Courtesy of Eric Goldman, here’s a cute little patent case with a Google Books angle, Celorio v. Google. Celorio holds a U.S. patent on an “Electronic bookstore vending machine.” In his view, his patent describes a print-on-demand Espresso Book Machine to a T. So he sued Espresso’s maker, On Demand Books, and also Google. As the court explains, Celorio alleges that Google
- Directly infringes “out of his premises in California” by installing one or more Espresso Book Machines in its offices, where a user can request a book be downloaded and printed on demand.
- Commits contributory infringement because it offers to sell and sells electronic books, which are component of a patented device and apparatus.
- Commits contributory infringement by transferring its files to Espresso Book Machines, knowing the files will be transformed into a physical book using the ‘890 Patent without permission.
- Induces infringement “by promoting and encouraging the purchase of electronic books to [be] printed on demand” by Espresso Book Machines.
- Induces infringement by virtue of Google Books’ ability to provide searches of indexed book content.
The case doesn’t get at all into the facts of what Google does or whether Celorio’s patent really does cover any of these activities.
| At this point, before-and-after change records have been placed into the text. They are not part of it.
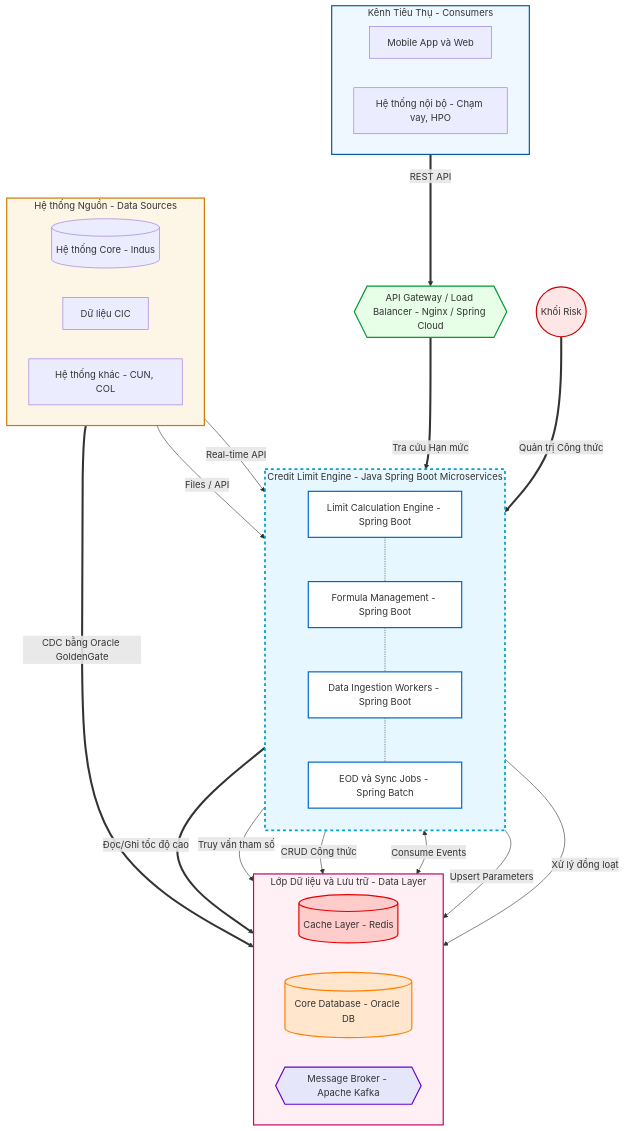
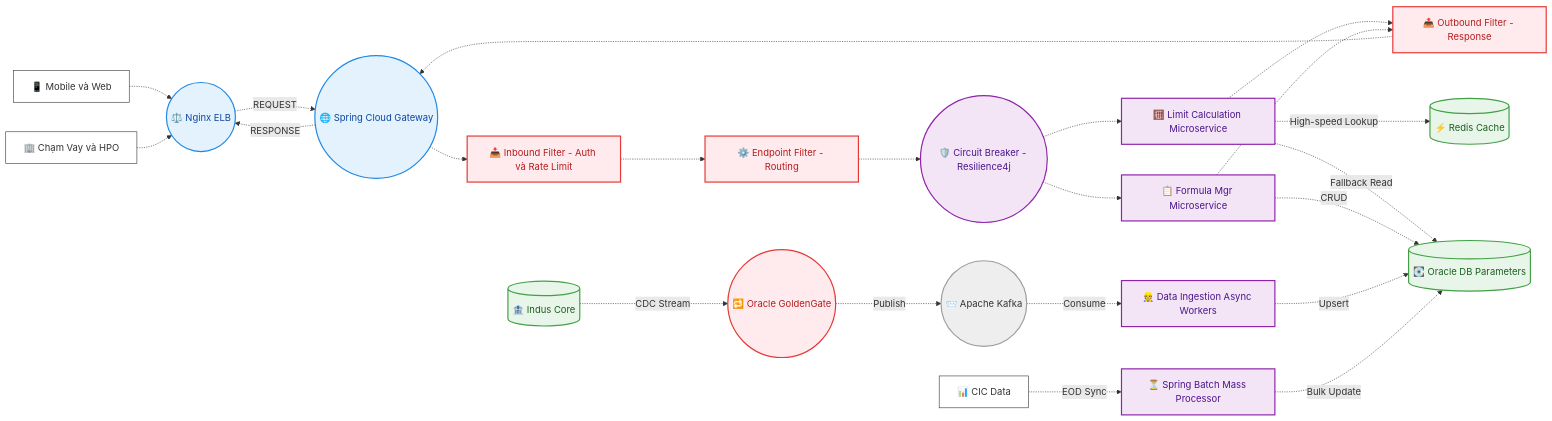
Before and after one commit to quangha9797/hdss-docs: the second of 7 diagrams in cle/credit_limit_engine_design.md, drawn with Mermaid.

````diff
--- a/cle/credit_limit_engine_design.md
+++ b/cle/credit_limit_engine_design.md
@@ -73,76 +73,78 @@
 ```mermaid
-flowchart TD
-    %% Consumers
-    subgraph Consumers [Kênh Tiêu Thụ - Consumers]
-        direction LR
-        App[Mobile App và Web]
-        Internal[Hệ thống nội bộ - Chạm vay, HPO]
-    end
+flowchart LR
+    %% MÔ PHỎNG NETFLIX HIGH-LEVEL ARCHITECTURE
+    
+    classDef default fill:#ffffff,stroke:#333,stroke-width:1px;
+    classDef filter fill:#ffebee,stroke:#e53935,stroke-width:2px,color:#b71c1c;
+    classDef gateway fill:#e3f2fd,stroke:#1e88e5,stroke-width:2px,color:#0d47a1;
+    classDef service fill:#f3e5f5,stroke:#8e24aa,stroke-width:2px,color:#4a148c;
+    classDef db fill:#e8f5e9,stroke:#43a047,stroke-width:2px,color:#1b5e20;
+    classDef queue fill:#eeeeee,stroke:#9e9e9e,stroke-width:2px;
 
-    %% API Gateway
-    Gateway{{API Gateway / Load Balancer - Nginx / Spring Cloud}}
-    
-    Consumers ==>|REST API| Gateway
+    %% 1. CLIENTS
+    App["📱 Mobile và Web"]:::default
+    Int["🏢 Chạm Vay và HPO"]:::default
 
-    %% Core Engine (Spring Boot)
-    subgraph CLE [Credit Limit Engine - Java Spring Boot Microservices]
-        direction TB
-        CalcEngine[Limit Calculation Engine - Spring Boot]
-        FormMgr[Formula Management - Spring Boot]
-        DataWorker[Data Ingestion Workers - Spring Boot]
-        BatchJob[EOD và Sync Jobs - Spring Batch]
-        
-        CalcEngine -.- FormMgr -.- DataWorker -.- BatchJob
-    end
+    %% 2. LOAD BALANCER & GATEWAY
+    ELB(("⚖️ Nginx ELB")):::gateway
+    Netty(("🌐 Spring Cloud Gateway")):::gateway
 
-    Gateway ==>|Tra cứu Hạn mức| CalcEngine
-    
-    %% Storage & Infrastructure
-    subgraph Storage [Lớp Dữ liệu và Lưu trữ - Data Layer]
-        direction LR
-        Redis[(Cache Layer - Redis)]
-        Oracle[(Core Database - Oracle DB)]
-        Kafka{{Message Broker - Apache Kafka}}
-    end
+    %% 3. FILTERS (ZUUL equivalents)
+    Inbound["📥 Inbound Filter - Auth và Rate Limit"]:::filter
+    Endpoint["⚙️ Endpoint Filter - Routing"]:::filter
+    Outbound["📤 Outbound Filter - Response"]:::filter
 
-    %% Connections inside CLE
-    CalcEngine ==>|Đọc/Ghi tốc độ cao| Redis
-    CalcEngine -->|Truy vấn tham số| Oracle
-    FormMgr -->|CRUD Công thức| Oracle
-    
-    DataWorker <-->|Consume Events| Kafka
-    DataWorker -->|Upsert Parameters| Oracle
-    
-    BatchJob -->|Xử lý đồng loạt| Oracle
+    %% 4. MICROSERVICES
+    Hystrix(("🛡️ Circuit Breaker - Resilience4j")):::service
+    Calc["🧮 Limit Calculation Microservice"]:::service
+    Form["📋 Formula Mgr Microservice"]:::service
 
-    %% Data Sources
-    subgraph Sources [Hệ thống Nguồn - Data Sources]
-        direction LR
-        CoreDB[(Hệ thống Core - Indus)]
-        CIC[Dữ liệu CIC]
-        Others[Hệ thống khác - CUN, COL]
-    end
+    %% 5. STORAGE & CACHE
+    Redis[("⚡ Redis Cache")]:::db
+    Oracle[("💽 Oracle DB Parameters")]:::db
 
-    %% Data Ingestion paths
-    CoreDB ==>|CDC bằng Oracle GoldenGate| Kafka
-    CIC -->|Files / API| BatchJob
-    Others -->|Real-time API| DataWorker
-    
-    %% Users
-    Risk((Khối Risk)) ==>|Quản trị Công thức| FormMgr
-    
-    %% Styling to look premium for C-Level
-    style Consumers fill:#f0f8ff,stroke:#005c99,stroke-width:2px
-    style CLE fill:#e6f7ff,stroke:#00a3cc,stroke-width:3px,stroke-dasharray: 5 5
-    style Storage fill:#fff0f5,stroke:#cc0066,stroke-width:2px
-    style Sources fill:#fdf5e6,stroke:#cc7a00,stroke-width:2px
-    style Gateway fill:#e6ffe6,stroke:#009933,stroke-width:2px
-    style Redis fill:#ffcccc,stroke:#e60000,stroke-width:2px
-    style Oracle fill:#ffe6cc,stroke:#ff8000,stroke-width:2px
-    style Kafka fill:#e6e6fa,stroke:#6600cc,stroke-width:2px
-    style CalcEngine fill:#ffffff,stroke:#0066cc,stroke-width:2px
-    style FormMgr fill:#ffffff,stroke:#0066cc,stroke-width:2px
-    style DataWorker fill:#ffffff,stroke:#0066cc,stroke-width:2px
-    style BatchJob fill:#ffffff,stroke:#0066cc,stroke-width:2px
-    style Risk fill:#ffe6e6,stroke:#cc0000,stroke-width:2px
+    %% 6. PIPELINE (Bottom)
+    Core[("🏦 Indus Core")]:::db
+    OGG(("🔁 Oracle GoldenGate")):::filter
+    Kafka(("📨 Apache Kafka")):::queue
+    Worker["👷 Data Ingestion Async Workers"]:::service
+    Batch["⏳ Spring Batch Mass Processor"]:::service
+    CIC["📊 CIC Data"]:::default
+
+    %% --- RELATIONSHIPS ---
+
+    %% Client requests
+    App -.-> ELB
+    Int -.-> ELB
+    ELB -.->|REQUEST| Netty
+
+    %% Gateway to Filters
+    Netty -.-> Inbound
+    Inbound -.-> Endpoint
+    Endpoint -.-> Hystrix
+
+    %% Circuit Breaker to Services
+    Hystrix -.-> Calc
+    Hystrix -.-> Form
+
+    %% Response path
+    Calc -.-> Outbound
+    Form -.-> Outbound
+    Outbound -.-> Netty
+    Netty -.->|RESPONSE| ELB
+
+    %% Service to Storage
+    Calc -.->|High-speed Lookup| Redis
+    Calc -.->|Fallback Read| Oracle
+    Form -.->|CRUD| Oracle
+
+    %% Data Pipeline
+    Core -.->|CDC Stream| OGG
+    OGG -.->|Publish| Kafka
+    Kafka -.->|Consume| Worker
+    Worker -.->|Upsert| Oracle
+
+    %% Batch Pipeline
+    CIC -.->|EOD Sync| Batch
+    Batch -.->|Bulk Update| Oracle
 ```
````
Instead, it’s an early-stage dispute over how specifically Celorio needs to explain his theories of infringement, and the court’s conclusion is that he’s explained them well enough for the case to proceed. The takeaway is that not even the public domain books in Google Books are completely clear of legal challenges.